PLACERVILLE, CA - Students have to be prepared for anything in Ann Clark's English classes at El Dorado High School in Placerville.
"You all are going to have an opportunity to drink a magical potion," Clark said as her American Literature class began Tuesday.
Students lined up to grab tiny cups containing slips of paper explaining what will happen if they drink the imaginary potion. "Mine says if I don't take a bath for a while, I'll get $20,000," called out one student. "I don't think I'll do that because I like being clean."

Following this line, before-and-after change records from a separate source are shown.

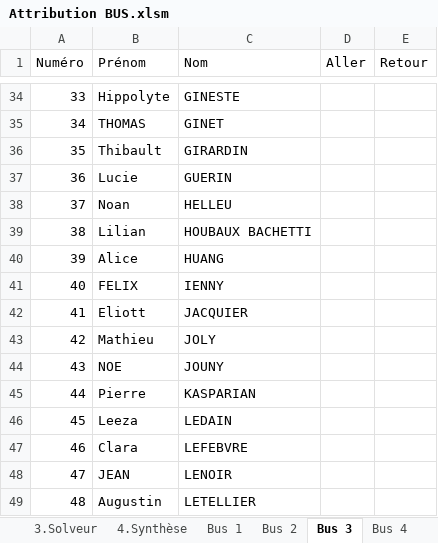
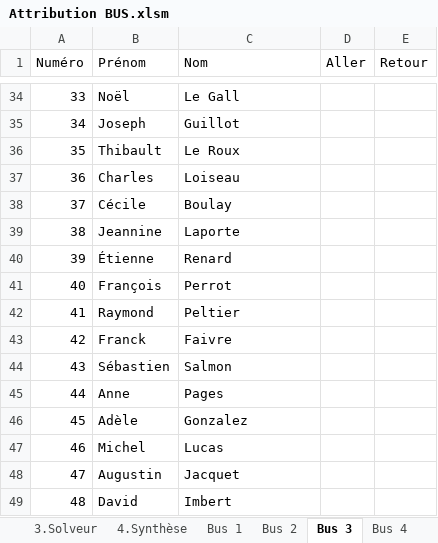
Before and after one commit to Kiwy3/Bus_wei, an Excel workbook: Attribution BUS.xlsm, sheet Bus 3, drawn as a sheet; only a part is shown, gaps mark what is left out; values as stored, in another font and other column widths than the file's, no borders; table styles not drawn; the diff covers the shown part only; the diff names each change by its address in the sheet, - before the commit and + after, or states it on an @@ line.

```diff
--- a/Attribution BUS.xlsm (sheet Bus 3)
+++ b/Attribution BUS.xlsm (sheet Bus 3)
-B34 (Prénom): Hippolyte
+B34 (Prénom): Noël
-C34 (Nom): GINESTE
+C34 (Nom): Le Gall
-B35 (Prénom): THOMAS
+B35 (Prénom): Joseph
-C35 (Nom): GINET
+C35 (Nom): Guillot
-C36 (Nom): GIRARDIN
+C36 (Nom): Le Roux
-B37 (Prénom): Lucie
+B37 (Prénom): Charles
-C37 (Nom): GUERIN
+C37 (Nom): Loiseau
-B38 (Prénom): Noan
+B38 (Prénom): Cécile
-C38 (Nom): HELLEU
+C38 (Nom): Boulay
-B39 (Prénom): Lilian
+B39 (Prénom): Jeannine
-C39 (Nom): HOUBAUX BACHETTI
+C39 (Nom): Laporte
-B40 (Prénom): Alice
+B40 (Prénom): Étienne
-C40 (Nom): HUANG
+C40 (Nom): Renard
-B41 (Prénom): FELIX
+B41 (Prénom): François
-C41 (Nom): IENNY
+C41 (Nom): Perrot
-B42 (Prénom): Eliott
+B42 (Prénom): Raymond
-C42 (Nom): JACQUIER
+C42 (Nom): Peltier
-B43 (Prénom): Mathieu
+B43 (Prénom): Franck
-C43 (Nom): JOLY
+C43 (Nom): Faivre
-B44 (Prénom): NOE
+B44 (Prénom): Sébastien
-C44 (Nom): JOUNY
+C44 (Nom): Salmon
-B45 (Prénom): Pierre
+B45 (Prénom): Anne
-C45 (Nom): KASPARIAN
+C45 (Nom): Pages
-B46 (Prénom): Leeza
+B46 (Prénom): Adèle
-C46 (Nom): LEDAIN
+C46 (Nom): Gonzalez
-B47 (Prénom): Clara
+B47 (Prénom): Michel
-C47 (Nom): LEFEBVRE
+C47 (Nom): Lucas
-B48 (Prénom): JEAN
+B48 (Prénom): Augustin
-C48 (Nom): LENOIR
+C48 (Nom): Jacquet
-B49 (Prénom): Augustin
+B49 (Prénom): David
-C49 (Nom): LETELLIER
+C49 (Nom): Imbert
```
Also changed, not shown: 4 added rows, 4 removed rows and 94 edited cells elsewhere in this sheet, sheet 1.Export, sheet Bus 1, sheet Bus 2, sheet Bus 8, sheet Bus 4, sheet Bus 6, 4 more sheets, hidden cells.
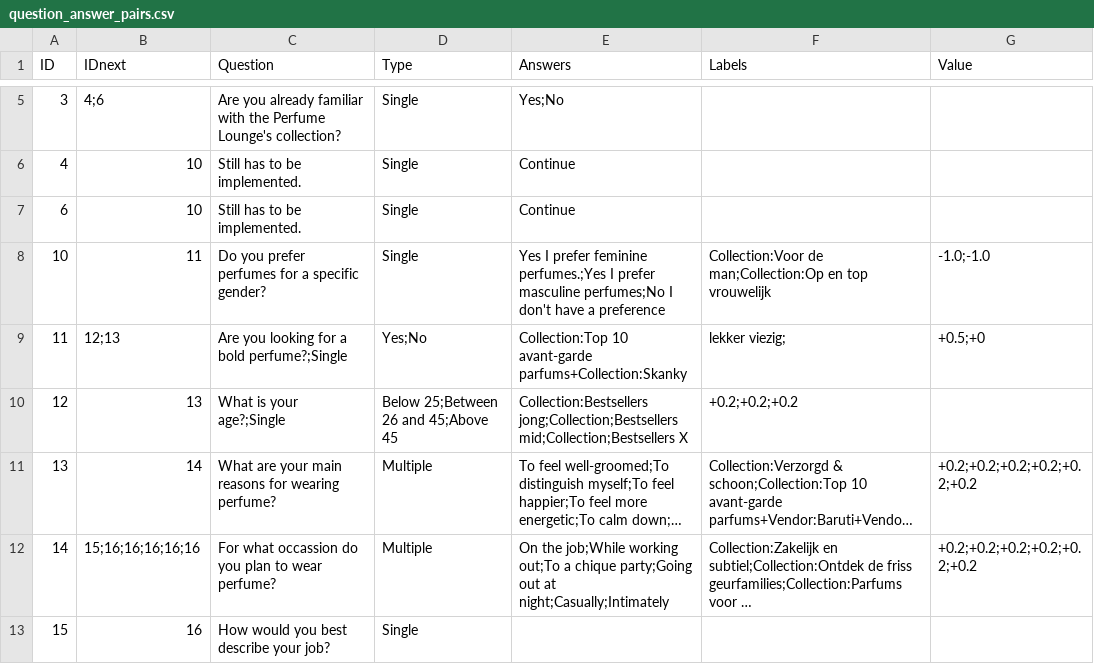
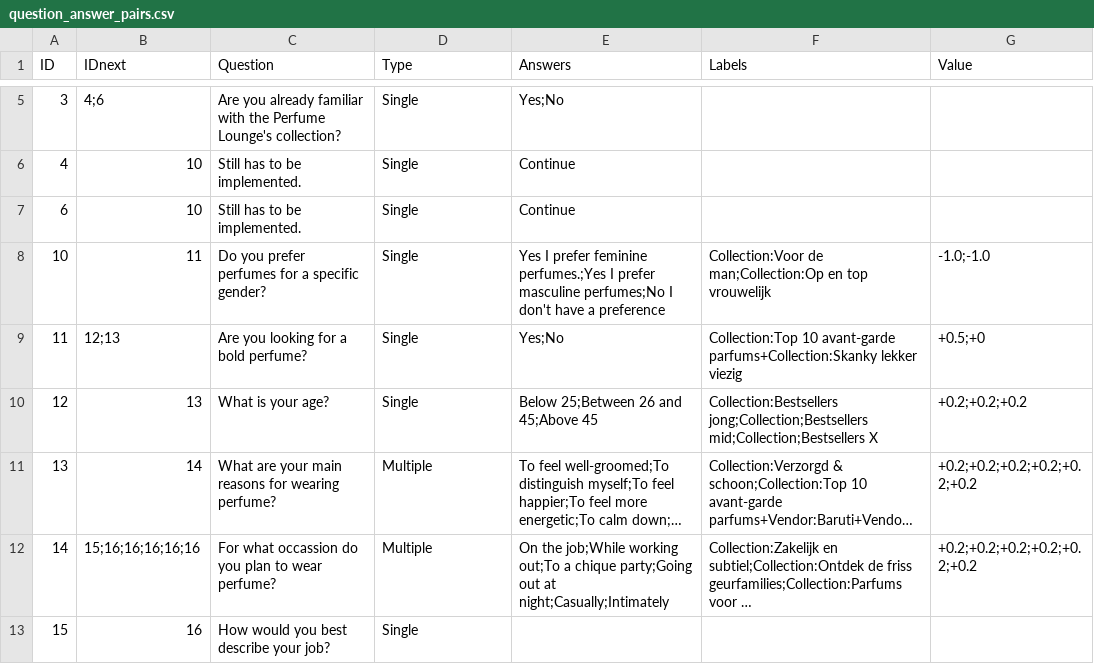
Before and after one commit to Lonnekee/PerfumeRecommendations, a CSV file: engine/question/data/question_answer_pairs.csv, drawn as a sheet; only a part is shown, gaps mark what is left out; long unchanged cells end in …; the diff names each change by its address in the sheet, - before the commit and + after, or states it on an @@ line.

Commit message:
Updated UI and debugged InferenceEngine so that it shows the questions as they are presented one after the other by the engine.

```diff
--- a/engine/question/data/question_answer_pairs.csv
+++ b/engine/question/data/question_answer_pairs.csv
-C9 (Question): Are you looking for a bold perfume?;Single
+C9 (Question): Are you looking for a bold perfume?
-D9 (Type): Yes;No
+D9 (Type): Single
-E9 (Answers): Collection:Top 10 avant-garde parfums+Collection:Skanky
+E9 (Answers): Yes;No
-F9 (Labels): lekker viezig;
+F9 (Labels): Collection:Top 10 avant-garde parfums+Collection:Skanky lekker viezig
-C10 (Question): What is your age?;Single
+C10 (Question): What is your age?
-D10 (Type): Below 25;Between 26 and 45;Above 45
+D10 (Type): Single
-E10 (Answers): Collection:Bestsellers jong;Collection;Bestsellers mid;Collection;Bestsellers X
+E10 (Answers): Below 25;Between 26 and 45;Above 45
-F10 (Labels): +0.2;+0.2;+0.2
+F10 (Labels): Collection:Bestsellers jong;Collection;Bestsellers mid;Collection;Bestsellers X
-G10 (Value): (empty)
+G10 (Value): +0.2;+0.2;+0.2
```
Also changed, not shown: 5 other files.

"After you drink this potion you'll have the ability to fly. However, after 10 years you will no longer be able to fly or walk. You'll be wheelchair-bound for the remainder of your life," another student read. "I think I'll drink because I want to fly and there are a lot of things you can still do even if you're in a wheel chair."
The exercise was a precursor to a story about a group of elderly people drinking an elixir from the fountain of youth. Students acted out the parts of the characters while Clark served as the narrator.

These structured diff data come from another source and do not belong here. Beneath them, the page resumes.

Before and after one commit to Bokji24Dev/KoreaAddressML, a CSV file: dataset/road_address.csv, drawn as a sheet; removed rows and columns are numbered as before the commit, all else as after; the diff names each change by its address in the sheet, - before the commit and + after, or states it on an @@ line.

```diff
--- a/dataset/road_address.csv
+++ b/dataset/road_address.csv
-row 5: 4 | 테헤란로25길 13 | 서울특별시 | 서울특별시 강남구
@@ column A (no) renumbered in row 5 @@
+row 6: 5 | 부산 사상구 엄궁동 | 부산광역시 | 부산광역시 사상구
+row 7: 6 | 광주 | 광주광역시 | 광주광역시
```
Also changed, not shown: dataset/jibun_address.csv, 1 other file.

Clark explained as a child she played the role of a teacher to six siblings. "I gave them reports and they couldn't go out for recess sometimes, " Clark laughed.
She also exhibited a flair for drama. "I wrote of all my scripts for the plays. I would let my brothers and sisters be the monkeys and take the other parts," she said. "But I always took all the leads."

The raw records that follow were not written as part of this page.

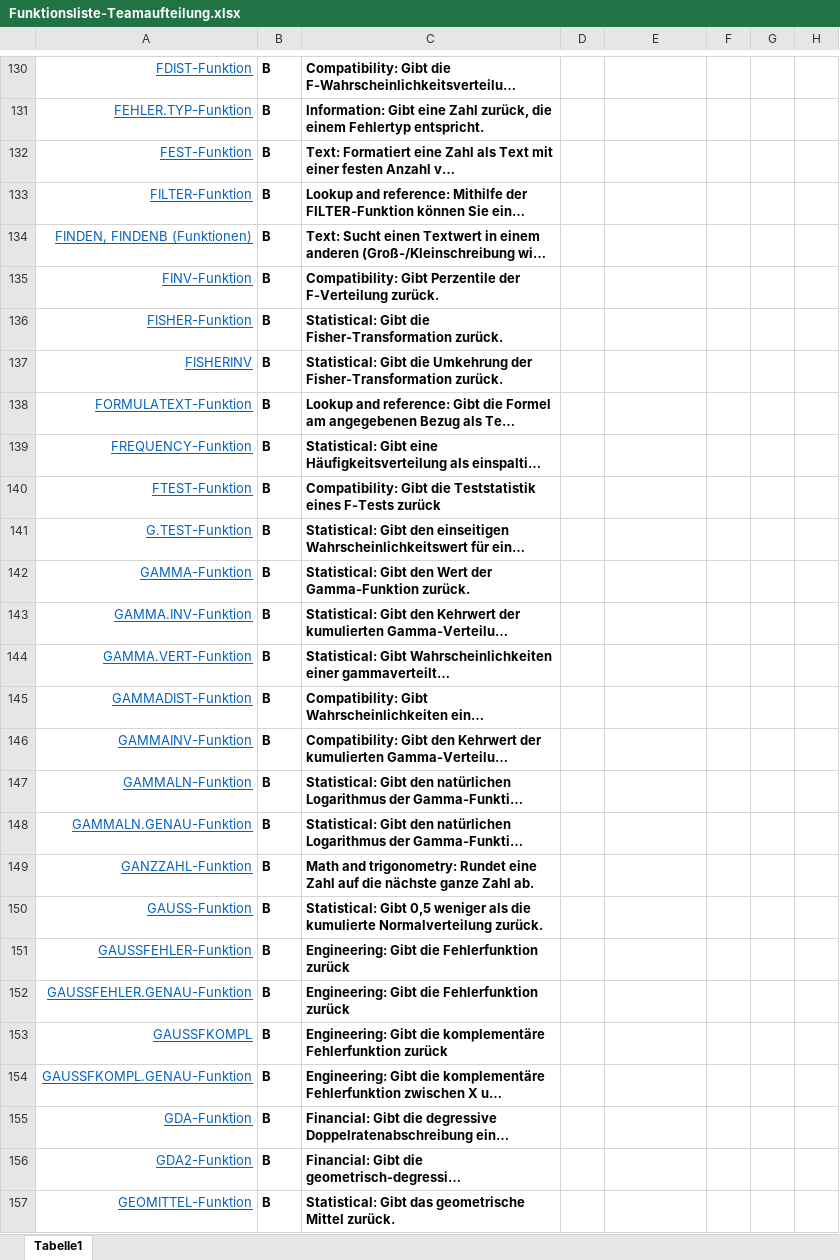
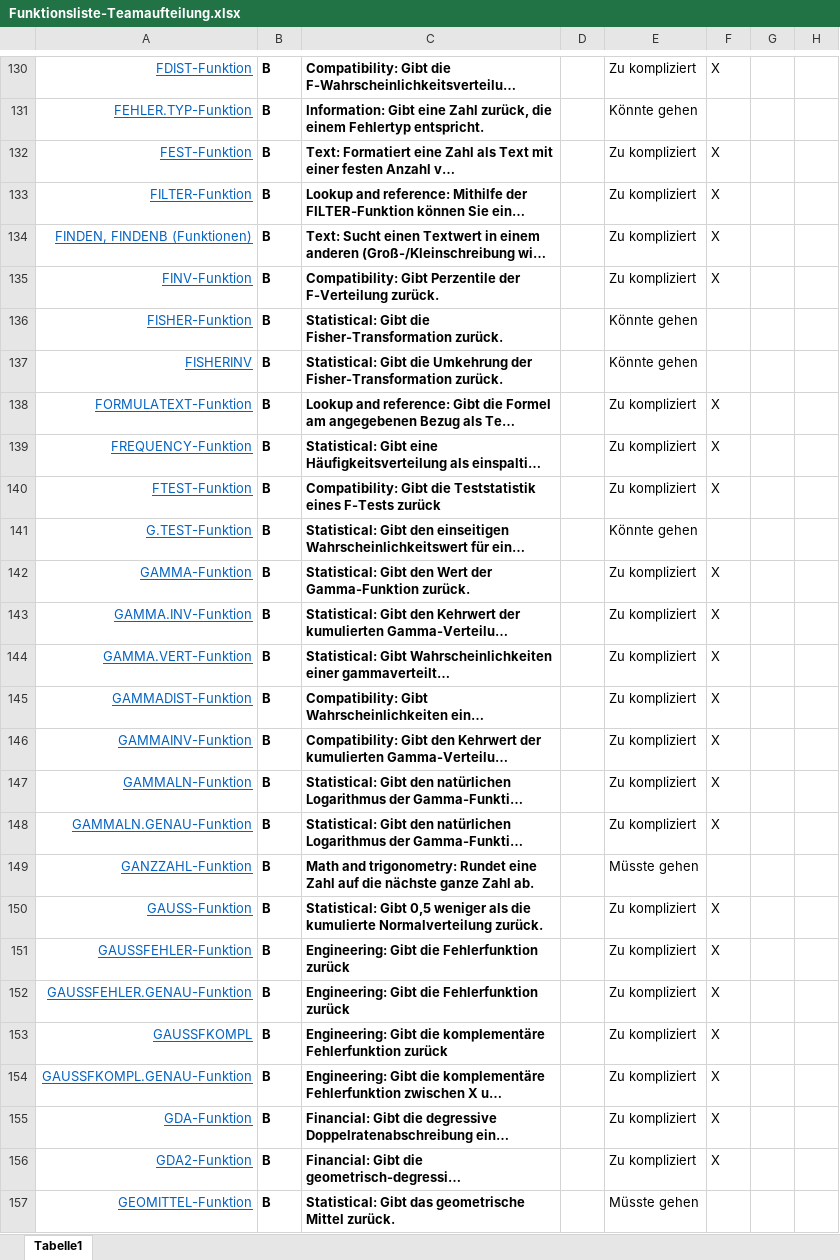
Before and after one commit to arithmico/arithmico, an Excel workbook: mgmt/Funktionsliste-Teamaufteilung.xlsx, sheet Tabelle1, drawn as a sheet; only a part is shown, gaps mark what is left out; long unchanged cells end in …; values as stored, in another font and other column widths than the file's, no borders; table styles not drawn; the diff covers the shown part only; the diff names each change by its address in the sheet, - before the commit and + after, or states it on an @@ line.

```diff
--- a/mgmt/Funktionsliste-Teamaufteilung.xlsx (sheet Tabelle1)
+++ b/mgmt/Funktionsliste-Teamaufteilung.xlsx (sheet Tabelle1)
-E130: (empty)
+E130: Zu kompliziert
-F130: (empty)
+F130: X
-E131: (empty)
+E131: Könnte gehen
-E132:E135: (empty)
+E132:E135: Zu kompliziert
-F132:F135: (empty)
+F132:F135: X
-E136:E137: (empty)
+E136:E137: Könnte gehen
-E138:E140: (empty)
+E138:E140: Zu kompliziert
-F138:F140: (empty)
+F138:F140: X
-E141: (empty)
+E141: Könnte gehen
-E142:E148: (empty)
+E142:E148: Zu kompliziert
-F142:F148: (empty)
+F142:F148: X
-E149: (empty)
+E149: Müsste gehen
-E150:E156: (empty)
+E150:E156: Zu kompliziert
-F150:F156: (empty)
+F150:F156: X
-E157: (empty)
+E157: Müsste gehen
```
Also changed, not shown: 128 edited cells elsewhere in this sheet.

Now she laces her lessons with drama. Clark said, "Choral readings, improvisation and just acting out what's on the pages helps some students. We have a lot of kinesthetic learners."
Clark is also known for taking on at-risk students. "You do everything. Bring food, act goofy and silly, dance and sing. Whatever it takes to help them remember."
She has also stayed busy outside the classroom with coaching boys and girls tennis teams and putting on student plays.
Clark said she was a banker and ran a day care for children before joining the teaching ranks 24 years ago. She shows no sign of slowing down.
"I'll probably have to be in a wheelchair and they'll be sending me out of here when I'm 70 years old," she laughed.
Most likely she'll roll right into another classroom where she can hang out with students.
By Karen Massie, firstname.lastname@example.org